YOUR ASSIGNMENT:
Look for "Tester" in the listing below. Gather each line that contains it.

RECORDS SHOWN:
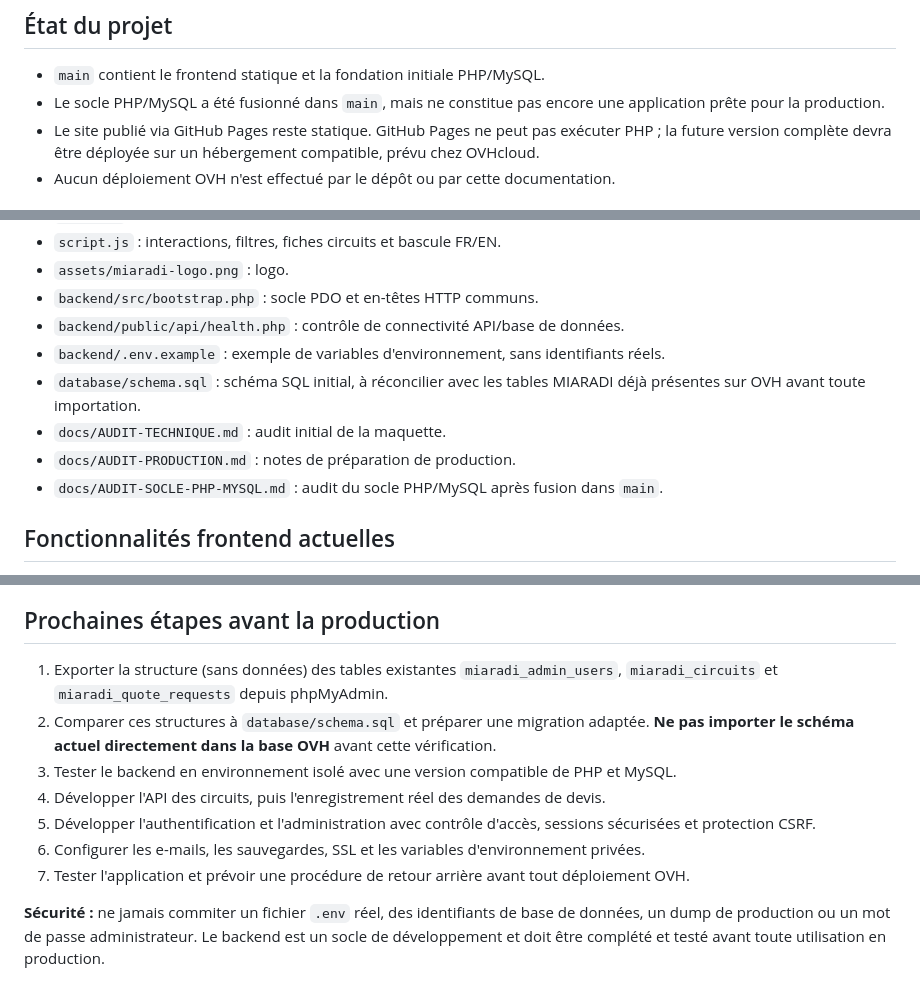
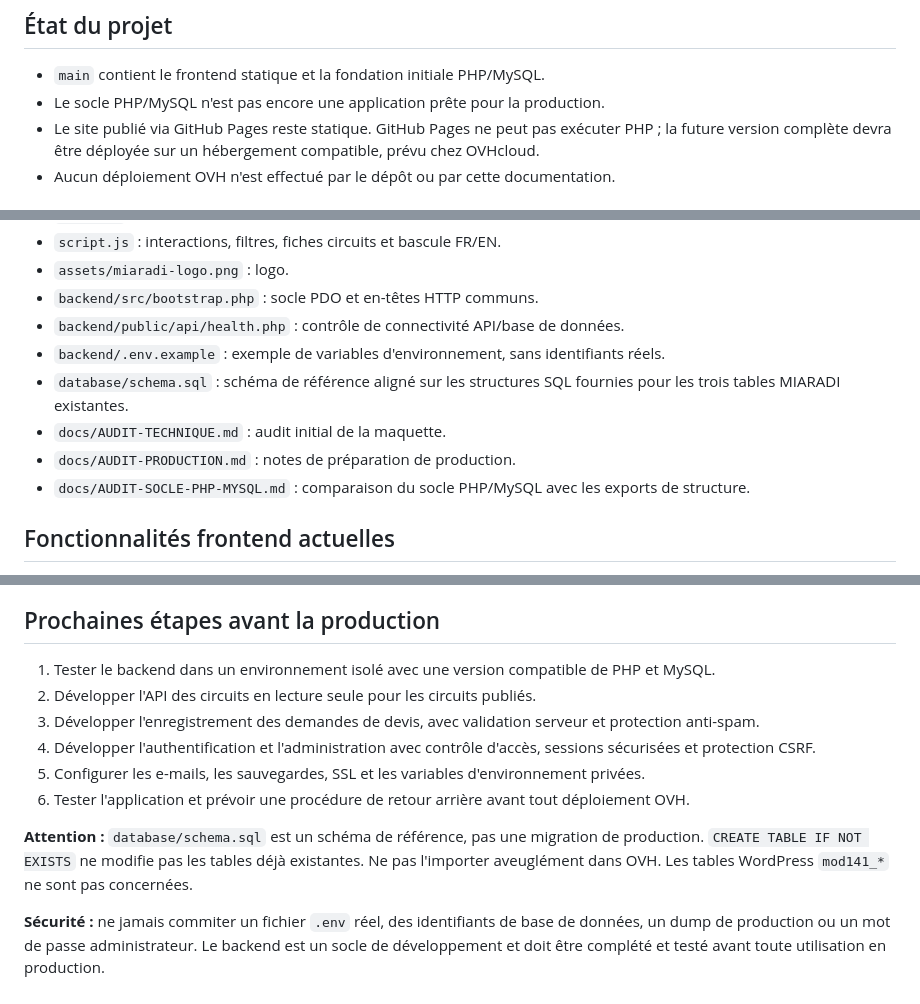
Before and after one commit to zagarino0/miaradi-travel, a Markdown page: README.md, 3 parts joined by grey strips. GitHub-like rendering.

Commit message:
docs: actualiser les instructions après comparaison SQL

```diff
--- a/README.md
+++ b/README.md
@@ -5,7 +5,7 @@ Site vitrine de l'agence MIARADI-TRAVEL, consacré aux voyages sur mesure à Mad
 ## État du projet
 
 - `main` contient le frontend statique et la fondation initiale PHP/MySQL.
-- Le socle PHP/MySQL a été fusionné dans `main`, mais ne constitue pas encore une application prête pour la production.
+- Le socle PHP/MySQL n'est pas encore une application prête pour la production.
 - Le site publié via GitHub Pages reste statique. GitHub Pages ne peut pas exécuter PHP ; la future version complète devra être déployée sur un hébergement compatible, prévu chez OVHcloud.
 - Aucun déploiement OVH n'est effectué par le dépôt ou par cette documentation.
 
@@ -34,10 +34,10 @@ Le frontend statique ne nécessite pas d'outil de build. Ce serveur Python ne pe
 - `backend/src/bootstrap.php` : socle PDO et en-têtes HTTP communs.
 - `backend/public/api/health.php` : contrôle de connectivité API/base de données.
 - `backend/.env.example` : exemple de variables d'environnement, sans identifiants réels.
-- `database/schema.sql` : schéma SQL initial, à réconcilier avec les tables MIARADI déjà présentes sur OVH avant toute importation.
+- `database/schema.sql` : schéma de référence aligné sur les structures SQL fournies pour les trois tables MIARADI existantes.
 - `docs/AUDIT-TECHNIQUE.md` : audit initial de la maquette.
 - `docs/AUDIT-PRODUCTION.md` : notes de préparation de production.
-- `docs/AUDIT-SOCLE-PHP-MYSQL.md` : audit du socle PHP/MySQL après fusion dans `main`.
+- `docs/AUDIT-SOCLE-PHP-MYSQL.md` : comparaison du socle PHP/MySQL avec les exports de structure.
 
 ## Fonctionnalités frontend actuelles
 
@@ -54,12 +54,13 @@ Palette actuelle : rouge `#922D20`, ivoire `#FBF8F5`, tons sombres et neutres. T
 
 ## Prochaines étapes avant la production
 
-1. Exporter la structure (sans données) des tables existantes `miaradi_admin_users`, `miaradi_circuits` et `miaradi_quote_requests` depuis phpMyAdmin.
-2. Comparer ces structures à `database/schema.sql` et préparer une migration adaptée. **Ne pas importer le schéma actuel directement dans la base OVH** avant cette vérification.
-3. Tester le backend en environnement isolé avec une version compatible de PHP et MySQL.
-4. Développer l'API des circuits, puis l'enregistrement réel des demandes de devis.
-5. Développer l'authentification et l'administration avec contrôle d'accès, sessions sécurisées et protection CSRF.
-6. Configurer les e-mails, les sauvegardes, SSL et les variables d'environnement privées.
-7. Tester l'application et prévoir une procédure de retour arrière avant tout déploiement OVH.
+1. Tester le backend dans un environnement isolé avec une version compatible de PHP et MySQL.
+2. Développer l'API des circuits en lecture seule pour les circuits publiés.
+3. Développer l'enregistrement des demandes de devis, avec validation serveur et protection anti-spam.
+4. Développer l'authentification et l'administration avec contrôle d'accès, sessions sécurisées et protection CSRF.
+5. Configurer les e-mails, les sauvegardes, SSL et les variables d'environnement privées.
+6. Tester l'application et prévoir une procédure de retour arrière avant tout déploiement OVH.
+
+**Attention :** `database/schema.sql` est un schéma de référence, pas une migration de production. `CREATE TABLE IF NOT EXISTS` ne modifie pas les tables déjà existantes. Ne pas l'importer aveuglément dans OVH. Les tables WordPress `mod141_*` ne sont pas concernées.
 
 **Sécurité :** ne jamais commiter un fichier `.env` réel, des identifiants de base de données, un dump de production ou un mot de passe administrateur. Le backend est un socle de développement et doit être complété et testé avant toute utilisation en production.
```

RESPONSE:
-3. Tester le backend en environnement isolé avec une version compatible de PHP et MySQL.
-7. Tester l'application et prévoir une procédure de retour arrière avant tout déploiement OVH.
+1. Tester le backend dans un environnement isolé avec une version compatible de PHP et MySQL.
+6. Tester l'application et prévoir une procédure de retour arrière avant tout déploiement OVH.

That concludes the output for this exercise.